A World Unsuspected: Portraits of Southern Childhood, edited and with an introduction by Alex Harris (Penguin, $8.95). The first of a number of "documentary books" in the Lyndhurst Series on the South, this is a collection of essays, with photographs, where 11 Southern writers remember their upbringing. Among them are Barry Hannah, Robb Forman Dew, Josephine Humphreys, Al Young and James Alan McPherson. In one stirring passage, McPherson tells how his father, an electrician, once made him ground himself by holding onto a faucet in the bathroom. His father then took his hand and stuck his own finger into a light socket. "If I had let go of the faucet, both of us would have died," McPherson writes. "If I had let go of his hand, he would have died. That day, I know now, my father was trying to regain my trust."
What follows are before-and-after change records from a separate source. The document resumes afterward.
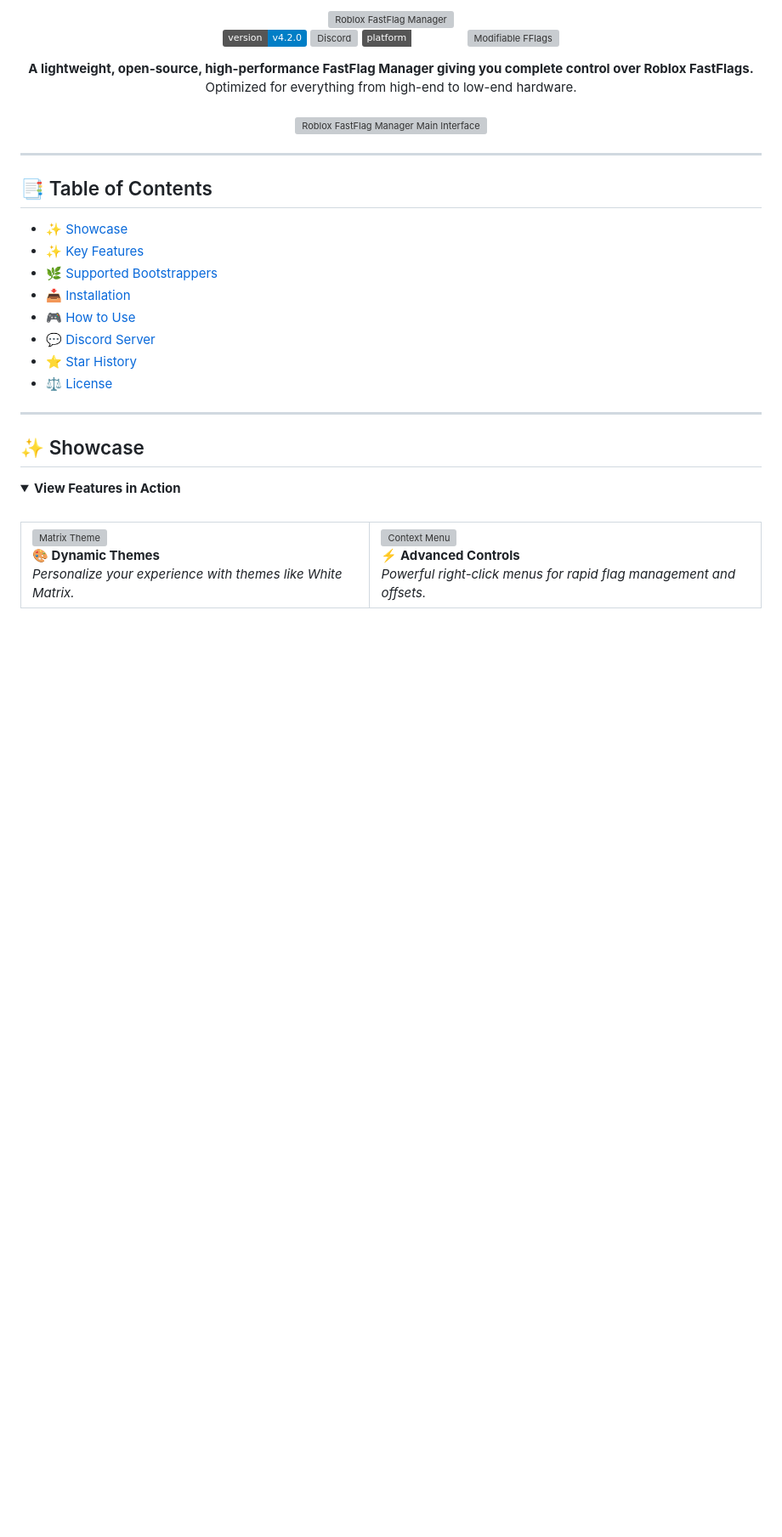
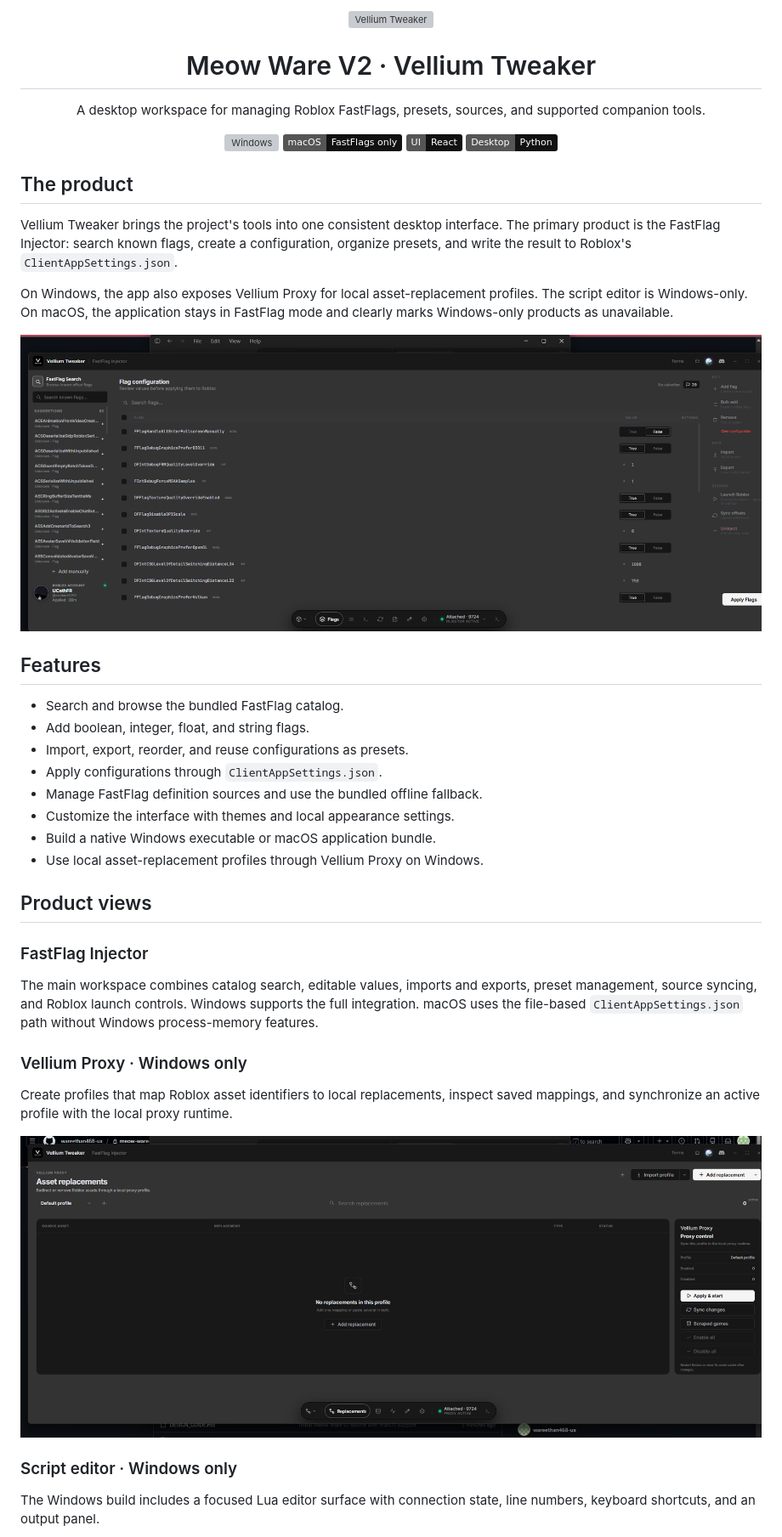
Before and after one commit to wareethan468-ux/meow-ware-v2, a Markdown page: README.md, the part around one of its changes. Shown at 85% size. GitHub-like rendering; pictures changed too: docs/screenshots/asset-proxy.png (added), docs/screenshots/fastflag-editor.png (added); badges without logos; blank space fills up the shorter version; grey boxes are pictures that could not be loaded.

Commit message:
docs: update README with product screenshots

```diff
--- a/README.md
+++ b/README.md
@@ -1,66 +1,46 @@
 <div align="center">
-  <img src="logo.svg" alt="Roblox FastFlag Manager" width="600">
+  <img src="logo.svg" alt="Vellium Tweaker" width="560">
+  <h1>Meow Ware V2 · Vellium Tweaker</h1>
+  <p>A desktop workspace for managing Roblox FastFlags, presets, sources, and supported companion tools.</p>
+
+  ![Windows](https://img.shields.io/badge/Windows-10%20%2F%2011-111111?logo=windows11)
+  ![macOS](https://img.shields.io/badge/macOS-FastFlags%20only-111111?logo=apple)
+  ![React](https://img.shields.io/badge/UI-React-111111?logo=react)
+  ![Python](https://img.shields.io/badge/Desktop-Python-111111?logo=python)
 </div>
 
-<div align="center">
+## The product
 
-![Version](https://img.shields.io/badge/version-v4.2.0-blue.svg)
-[![Discord][shield-discord-server]][discord-invite]
-![Platform](https://img.shields.io/badge/platform-Windows-white.svg)
-![Modifiable FFlags](https://img.shields.io/endpoint?url=https%3A%2F%2Fraw.githubusercontent.com%2F4anti%2FRoblox-Fastflag-Manager%2Fmain%2Fbadges%2Ffflags.json)
+Vellium Tweaker brings the project's tools into one consistent desktop interface. The primary product is the FastFlag Injector: search known flags, create a configuration, organize presets, and write the result to Roblox's `ClientAppSettings.json`.
 
-</div>
+On Windows, the app also exposes Vellium Proxy for local asset-replacement profiles. The script editor is Windows-only. On macOS, the application stays in FastFlag mode and clearly marks Windows-only products as unavailable.
 
-<div align="center">
-  <b>A lightweight, open-source, high-performance FastFlag Manager giving you complete control over Roblox FastFlags.</b><br>
-  Optimized for everything from high-end to low-end hardware.
-</div>
+![FastFlag configuration workspace](docs/screenshots/fastflag-editor.png)
 
-<br>
+## Features
 
-<div align="center">
-  <img src="https://i.ibb.co/JRQF7LzY/Menu-Picture-Normal-just-the-starting.png" alt="Roblox FastFlag Manager Main Interface" width="800">
-</div>
+- Search and browse the bundled FastFlag catalog.
+- Add boolean, integer, float, and string flags.
+- Import, export, reorder, and reuse configurations as presets.
+- Apply configurations through `ClientAppSettings.json`.
+- Manage FastFlag definition sources and use the bundled offline fallback.
+- Customize the interface with themes and local appearance settings.
+- Build a native Windows executable or macOS application bundle.
+- Use local asset-replacement profiles through Vellium Proxy on Windows.
 
----
+## Product views
 
-## 📑 Table of Contents
+### FastFlag Injector
 
-- [✨ Showcase](#showcase)
-- [✨ Key Features](#key-features)
-- [🌿 Supported Bootstrappers](#variants)
-- [📥 Installation](#installation)
-- [🎮 How to Use](#how-to-use)
-- [💬 Discord Server](#community--support)
-- [⭐ Star History](#star-history)
-- [⚖️ License](#license)
+The main workspace combines catalog search, editable values, imports and exports, preset management, source syncing, and Roblox launch controls. Windows supports the full integration. macOS uses the file-based `ClientAppSettings.json` path without Windows process-memory features.
 
----
+### Vellium Proxy · Windows only
 
-<div>
+Create profiles that map Roblox asset identifiers to local replacements, inspect saved mappings, and synchronize an active profile with the local proxy runtime.
 
-## <a name="showcase"></a>✨ Showcase
+![Vellium Proxy asset replacements](docs/screenshots/asset-proxy.png)
 
-</div>
+### Script editor · Windows only
 
-<details open>
-  <summary><b>View Features in Action</b></summary>
-  <br>
-  <div>
-    <table border="0">
-      <tr>
-        <td valign="top">
-          <img src="https://i.ibb.co/CNKnS9b/Menu-pic-2-with-white-matrix-theme.png" alt="Matrix Theme" width="450"><br>
-          <b>🎨 Dynamic Themes</b><br>
-          <i>Personalize your experience with themes like White Matrix.</i>
-        </td>
-        <td valign="top">
-          <img src="https://i.ibb.co/XkJtMs8r/right-click-menu-pic.png" alt="Context Menu" width="450"><br>
-          <b>⚡ Advanced Controls</b><br>
-          <i>Powerful right-click menus for rapid flag management and offsets.</i>
-        </td>
-      </tr>
-    </table>
-  </div>
-</details>
+The Windows build includes a focused Lua editor surface with connection state, line numbers, keyboard shortcuts, and an output panel.
 
```
Also changed, not shown: other parts of README.md (+54 -94 lines), docs/screenshots/script-editor.png (added).
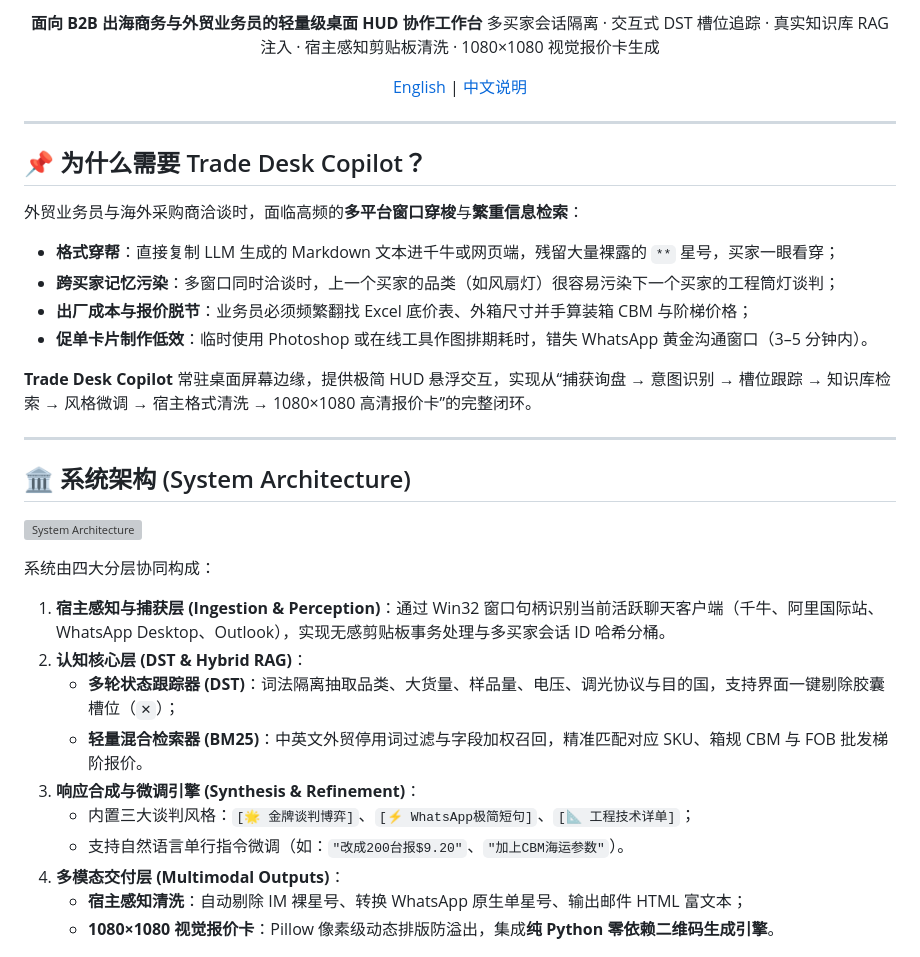
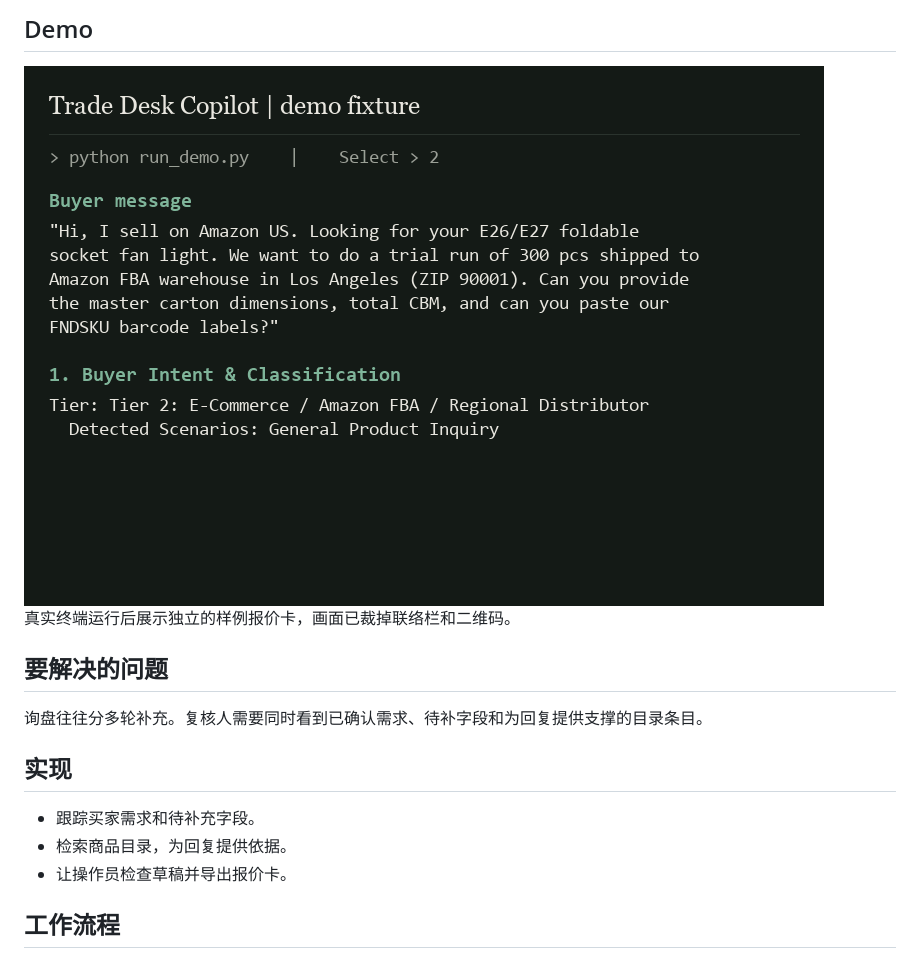
Before and after one commit to Daniel-24-life/trade-desk-copilot, a Markdown page: README.zh.md, the part around one of its changes. Rendered like a GitHub page; pictures changed too: docs/demo.gif (added); grey boxes are pictures that could not be loaded.

```diff
--- a/README.zh.md
+++ b/README.zh.md
@@ -15,38 +12,19 @@
 
-**面向 B2B 出海商务与外贸业务员的轻量级桌面 HUD 协作工作台**
-多买家会话隔离 · 交互式 DST 槽位追踪 · 真实知识库 RAG 注入 · 宿主感知剪贴板清洗 · 1080×1080 视觉报价卡生成
+## Demo
 
-[English](README.md) | [中文说明](README.md)
+<img src="docs/demo.gif" alt="外贸询盘工作台" width="800" />
 
-</div>
+真实终端运行后展示独立的样例报价卡，画面已裁掉联络栏和二维码。
 
----
+## 要解决的问题
 
-## 📌 为什么需要 Trade Desk Copilot？
+询盘往往分多轮补充。复核人需要同时看到已确认需求、待补字段和为回复提供支撑的目录条目。
 
-外贸业务员与海外采购商洽谈时，面临高频的**多平台窗口穿梭**与**繁重信息检索**：
-- **格式穿帮**：直接复制 LLM 生成的 Markdown 文本进千牛或网页端，残留大量裸露的 `**` 星号，买家一眼看穿；
-- **跨买家记忆污染**：多窗口同时洽谈时，上一个买家的品类（如风扇灯）很容易污染下一个买家的工程筒灯谈判；
-- **出厂成本与报价脱节**：业务员必须频繁翻找 Excel 底价表、外箱尺寸并手算装箱 CBM 与阶梯价格；
-- **促单卡片制作低效**：临时使用 Photoshop 或在线工具作图排期耗时，错失 WhatsApp 黄金沟通窗口（3–5 分钟内）。
+## 实现
 
-**Trade Desk Copilot** 常驻桌面屏幕边缘，提供极简 HUD 悬浮交互，实现从“捕获询盘 → 意图识别 → 槽位跟踪 → 知识库检索 → 风格微调 → 宿主格式清洗 → 1080×1080 高清报价卡”的完整闭环。
+- 跟踪买家需求和待补充字段。
+- 检索商品目录，为回复提供依据。
+- 让操作员检查草稿并导出报价卡。
 
----
+## 工作流程
 
-## 🏛️ 系统架构 (System Architecture)
-
-![System Architecture](assets/screenshots/architecture_overview.svg)
-
-系统由四大分层协同构成：
-1. **宿主感知与捕获层 (Ingestion & Perception)**：通过 Win32 窗口句柄识别当前活跃聊天客户端（千牛、阿里国际站、WhatsApp Desktop、Outlook），实现无感剪贴板事务处理与多买家会话 ID 哈希分桶。
-2. **认知核心层 (DST & Hybrid RAG)**：
-   - **多轮状态跟踪器 (DST)**：词法隔离抽取品类、大货量、样品量、电压、调光协议与目的国，支持界面一键剔除胶囊槽位（`✕`）；
-   - **轻量混合检索器 (BM25)**：中英文外贸停用词过滤与字段加权召回，精准匹配对应 SKU、箱规 CBM 与 FOB 批发梯阶报价。
-3. **响应合成与微调引擎 (Synthesis & Refinement)**：
-   - 内置三大谈判风格：`[🌟 金牌谈判博弈]`、`[⚡ WhatsApp极简短句]`、`[📐 工程技术详单]`；
-   - 支持自然语言单行指令微调（如：`"改成200台报$9.20"`、`"加上CBM海运参数"`）。
-4. **多模态交付层 (Multimodal Outputs)**：
-   - **宿主感知清洗**：自动剔除 IM 裸星号、转换 WhatsApp 原生单星号、输出邮件 HTML 富文本；
-   - **1080×1080 视觉报价卡**：Pillow 像素级动态排版防溢出，集成**纯 Python 零依赖二维码生成引擎**。
-
```
Also changed, not shown: other parts of README.zh.md (+27 -79 lines), README.md (+49 -26 lines).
The Civil War Notebook of Daniel Chisholm: A Chronicle of Daily Life in the Union Army, 1864-1865, edited by W. Springer Menge and J. August Shimrak (Ballantine Books, $9.95). A soldier at 19, Daniel Chisholm fought in some of the final battles of the Civil War from 1864-65. Once the war was over and he had returned home to Uniontown, Pa., he transcribed a friend's war diary into a notebook. Chisholm also collected and transcribed some of his own letters and those of his brother, Alex. Together with a company roster that Chisholm compiled, and an excerpt from the diary of a Union prisoner of war, the diary and letters provide "a capsule history of the last 15 months of the American Civil War in Virginia."
The Oxford Illustrated History of English Literature, edited by Pat Rogers (Oxford, $17.95). In the past few years Peter Conrad and Alastair Fowler have both written histories of English literature, with the attendant advantages of a one-man show: a consistent style, room for idiosyncrasy, the tracing out of themes over time. Still, no one can know all periods of Eng lit equally, which makes for one advantage of this beautifully produced volume by divers hands; another is its lavish use of illustration, including portraits of authors, maps, paintings, photographs and much else pertaining to the literary life. Each traditional period receives treatment by a specialist -- e.g., J.A. Burrow on old and middle English, Bernard Bergonzi and Martin Dodsworth on the 20th century -- and is supplemented with first-rate guides to further reading.